* [Data shown]

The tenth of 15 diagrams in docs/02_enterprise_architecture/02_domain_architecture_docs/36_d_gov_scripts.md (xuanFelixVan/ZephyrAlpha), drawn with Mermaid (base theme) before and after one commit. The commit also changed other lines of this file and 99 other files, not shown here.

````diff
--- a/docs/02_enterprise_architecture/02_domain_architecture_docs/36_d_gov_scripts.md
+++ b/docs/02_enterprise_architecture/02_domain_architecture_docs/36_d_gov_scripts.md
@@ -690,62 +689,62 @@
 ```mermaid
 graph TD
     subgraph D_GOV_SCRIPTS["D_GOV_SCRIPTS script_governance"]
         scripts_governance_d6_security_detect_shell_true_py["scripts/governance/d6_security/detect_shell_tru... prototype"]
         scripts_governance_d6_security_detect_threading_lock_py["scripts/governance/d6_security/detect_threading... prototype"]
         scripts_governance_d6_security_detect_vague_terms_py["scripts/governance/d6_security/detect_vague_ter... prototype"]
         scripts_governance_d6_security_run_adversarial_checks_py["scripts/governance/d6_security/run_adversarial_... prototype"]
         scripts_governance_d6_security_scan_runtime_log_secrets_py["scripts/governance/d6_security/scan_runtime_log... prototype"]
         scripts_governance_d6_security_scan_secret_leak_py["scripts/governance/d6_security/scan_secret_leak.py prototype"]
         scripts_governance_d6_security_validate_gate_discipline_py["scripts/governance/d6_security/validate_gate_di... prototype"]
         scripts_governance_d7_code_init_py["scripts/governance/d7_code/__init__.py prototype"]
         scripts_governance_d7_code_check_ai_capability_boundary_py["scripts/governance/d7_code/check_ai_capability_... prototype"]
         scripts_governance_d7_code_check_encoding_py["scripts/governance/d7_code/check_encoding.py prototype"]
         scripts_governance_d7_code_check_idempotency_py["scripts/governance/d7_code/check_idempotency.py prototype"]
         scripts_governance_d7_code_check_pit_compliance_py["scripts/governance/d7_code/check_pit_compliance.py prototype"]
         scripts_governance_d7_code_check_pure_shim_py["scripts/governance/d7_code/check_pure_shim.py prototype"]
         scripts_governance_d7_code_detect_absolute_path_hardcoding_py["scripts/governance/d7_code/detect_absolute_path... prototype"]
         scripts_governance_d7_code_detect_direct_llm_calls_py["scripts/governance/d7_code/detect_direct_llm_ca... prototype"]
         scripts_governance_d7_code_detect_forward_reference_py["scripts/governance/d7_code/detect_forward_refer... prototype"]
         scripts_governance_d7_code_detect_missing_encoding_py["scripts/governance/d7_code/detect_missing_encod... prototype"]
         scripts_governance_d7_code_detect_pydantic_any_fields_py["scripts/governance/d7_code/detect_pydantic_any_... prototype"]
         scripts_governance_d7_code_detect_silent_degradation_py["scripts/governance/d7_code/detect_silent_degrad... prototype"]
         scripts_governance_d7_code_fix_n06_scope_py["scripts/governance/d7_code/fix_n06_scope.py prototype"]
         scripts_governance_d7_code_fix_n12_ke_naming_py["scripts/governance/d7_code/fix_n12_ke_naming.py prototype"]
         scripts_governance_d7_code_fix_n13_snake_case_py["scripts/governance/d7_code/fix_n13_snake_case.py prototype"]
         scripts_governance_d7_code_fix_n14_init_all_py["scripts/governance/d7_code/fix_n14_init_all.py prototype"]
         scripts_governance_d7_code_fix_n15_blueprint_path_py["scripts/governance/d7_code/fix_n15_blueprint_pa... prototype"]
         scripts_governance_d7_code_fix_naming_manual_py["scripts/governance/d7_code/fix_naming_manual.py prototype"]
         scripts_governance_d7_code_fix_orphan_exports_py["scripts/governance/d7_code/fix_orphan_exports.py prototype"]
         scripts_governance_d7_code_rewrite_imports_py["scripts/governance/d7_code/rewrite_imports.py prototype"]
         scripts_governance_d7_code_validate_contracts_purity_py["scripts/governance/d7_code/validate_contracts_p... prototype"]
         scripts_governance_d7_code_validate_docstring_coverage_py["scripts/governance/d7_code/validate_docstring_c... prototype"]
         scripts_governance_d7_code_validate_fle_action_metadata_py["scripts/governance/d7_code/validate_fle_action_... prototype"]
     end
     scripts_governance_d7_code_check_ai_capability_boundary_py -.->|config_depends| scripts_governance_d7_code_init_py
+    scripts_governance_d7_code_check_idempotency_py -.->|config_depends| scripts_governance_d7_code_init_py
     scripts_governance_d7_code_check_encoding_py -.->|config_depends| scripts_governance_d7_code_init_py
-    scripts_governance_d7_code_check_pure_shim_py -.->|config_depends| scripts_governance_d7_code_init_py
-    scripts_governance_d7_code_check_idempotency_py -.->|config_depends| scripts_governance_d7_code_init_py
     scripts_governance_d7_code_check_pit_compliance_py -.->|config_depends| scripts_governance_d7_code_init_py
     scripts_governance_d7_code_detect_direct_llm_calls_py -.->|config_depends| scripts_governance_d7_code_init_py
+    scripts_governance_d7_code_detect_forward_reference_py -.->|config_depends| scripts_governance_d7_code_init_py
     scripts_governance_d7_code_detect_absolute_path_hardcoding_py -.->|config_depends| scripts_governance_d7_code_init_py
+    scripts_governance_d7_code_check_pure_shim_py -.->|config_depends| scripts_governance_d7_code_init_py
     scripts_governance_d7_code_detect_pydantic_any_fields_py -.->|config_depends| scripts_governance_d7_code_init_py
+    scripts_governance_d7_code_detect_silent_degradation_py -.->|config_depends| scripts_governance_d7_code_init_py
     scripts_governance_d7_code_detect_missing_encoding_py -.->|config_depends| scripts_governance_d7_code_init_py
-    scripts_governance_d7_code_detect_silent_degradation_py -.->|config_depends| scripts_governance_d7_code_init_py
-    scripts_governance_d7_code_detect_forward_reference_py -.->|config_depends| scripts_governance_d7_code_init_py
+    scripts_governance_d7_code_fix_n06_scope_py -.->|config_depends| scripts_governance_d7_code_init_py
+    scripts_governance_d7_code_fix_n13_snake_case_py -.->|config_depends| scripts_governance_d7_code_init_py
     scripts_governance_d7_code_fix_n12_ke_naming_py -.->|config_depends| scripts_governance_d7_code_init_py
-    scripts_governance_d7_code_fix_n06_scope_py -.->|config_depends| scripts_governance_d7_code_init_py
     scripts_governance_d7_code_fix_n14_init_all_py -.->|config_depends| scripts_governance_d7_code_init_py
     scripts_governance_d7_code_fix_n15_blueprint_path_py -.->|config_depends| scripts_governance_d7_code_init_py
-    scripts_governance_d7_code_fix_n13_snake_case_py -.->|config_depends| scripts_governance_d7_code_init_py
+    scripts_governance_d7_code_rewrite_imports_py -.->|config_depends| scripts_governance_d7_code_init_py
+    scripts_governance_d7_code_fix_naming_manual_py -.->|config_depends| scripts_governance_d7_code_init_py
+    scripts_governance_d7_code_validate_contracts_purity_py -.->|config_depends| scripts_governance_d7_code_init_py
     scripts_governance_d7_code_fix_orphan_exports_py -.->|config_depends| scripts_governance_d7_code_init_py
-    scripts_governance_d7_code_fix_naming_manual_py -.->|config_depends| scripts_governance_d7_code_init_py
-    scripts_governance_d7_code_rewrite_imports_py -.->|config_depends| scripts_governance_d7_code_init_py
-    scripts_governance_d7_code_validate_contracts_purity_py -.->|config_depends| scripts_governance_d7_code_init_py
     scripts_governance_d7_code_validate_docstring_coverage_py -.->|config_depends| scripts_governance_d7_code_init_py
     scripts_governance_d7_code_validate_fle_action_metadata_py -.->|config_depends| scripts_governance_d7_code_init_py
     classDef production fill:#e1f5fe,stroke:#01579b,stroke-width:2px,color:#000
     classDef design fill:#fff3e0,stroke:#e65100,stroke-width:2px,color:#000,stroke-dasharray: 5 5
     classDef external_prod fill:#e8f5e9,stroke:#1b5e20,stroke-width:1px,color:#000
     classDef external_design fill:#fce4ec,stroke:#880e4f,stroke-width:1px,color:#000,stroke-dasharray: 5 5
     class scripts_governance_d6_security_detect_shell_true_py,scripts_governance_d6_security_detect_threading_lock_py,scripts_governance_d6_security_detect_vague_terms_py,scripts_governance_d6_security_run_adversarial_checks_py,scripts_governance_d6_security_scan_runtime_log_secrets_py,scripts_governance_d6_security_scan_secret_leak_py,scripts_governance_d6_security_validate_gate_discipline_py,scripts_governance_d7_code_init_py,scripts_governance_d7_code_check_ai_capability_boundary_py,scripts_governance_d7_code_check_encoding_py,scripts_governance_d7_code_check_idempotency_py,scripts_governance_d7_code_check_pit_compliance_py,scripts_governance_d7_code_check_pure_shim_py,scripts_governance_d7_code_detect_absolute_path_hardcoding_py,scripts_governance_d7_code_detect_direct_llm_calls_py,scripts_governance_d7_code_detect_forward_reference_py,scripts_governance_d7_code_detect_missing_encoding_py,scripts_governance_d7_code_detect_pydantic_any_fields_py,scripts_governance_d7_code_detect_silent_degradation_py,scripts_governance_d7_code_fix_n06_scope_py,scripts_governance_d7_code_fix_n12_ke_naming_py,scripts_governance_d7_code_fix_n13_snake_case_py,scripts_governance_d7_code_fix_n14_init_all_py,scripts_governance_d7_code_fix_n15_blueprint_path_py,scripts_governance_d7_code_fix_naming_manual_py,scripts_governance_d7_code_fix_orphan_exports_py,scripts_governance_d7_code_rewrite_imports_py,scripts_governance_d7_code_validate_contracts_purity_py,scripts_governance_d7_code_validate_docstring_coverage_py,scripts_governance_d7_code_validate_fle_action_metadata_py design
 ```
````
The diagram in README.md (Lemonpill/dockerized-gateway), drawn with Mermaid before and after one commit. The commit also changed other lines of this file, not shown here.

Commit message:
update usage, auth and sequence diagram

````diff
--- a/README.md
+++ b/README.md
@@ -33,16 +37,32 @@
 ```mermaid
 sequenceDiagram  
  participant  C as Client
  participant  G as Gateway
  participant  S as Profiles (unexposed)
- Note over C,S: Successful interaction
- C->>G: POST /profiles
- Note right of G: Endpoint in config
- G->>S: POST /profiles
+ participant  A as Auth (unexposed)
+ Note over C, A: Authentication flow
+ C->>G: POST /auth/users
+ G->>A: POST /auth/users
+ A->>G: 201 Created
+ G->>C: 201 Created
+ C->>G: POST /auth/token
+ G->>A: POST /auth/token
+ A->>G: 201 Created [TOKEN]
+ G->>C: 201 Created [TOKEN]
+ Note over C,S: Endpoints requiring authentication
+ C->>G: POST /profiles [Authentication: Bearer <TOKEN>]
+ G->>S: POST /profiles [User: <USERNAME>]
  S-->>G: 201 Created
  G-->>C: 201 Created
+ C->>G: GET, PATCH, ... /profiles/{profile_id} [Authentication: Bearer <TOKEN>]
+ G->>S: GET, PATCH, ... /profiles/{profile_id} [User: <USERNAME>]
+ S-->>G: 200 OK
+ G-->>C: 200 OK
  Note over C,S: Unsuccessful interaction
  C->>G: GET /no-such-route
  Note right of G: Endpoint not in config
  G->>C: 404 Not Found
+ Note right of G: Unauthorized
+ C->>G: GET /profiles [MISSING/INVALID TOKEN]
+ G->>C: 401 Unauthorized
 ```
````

* [What this task involves]
On how many lines of the listing does the string "POST" appear? Only the number should be given.

* [Result]
8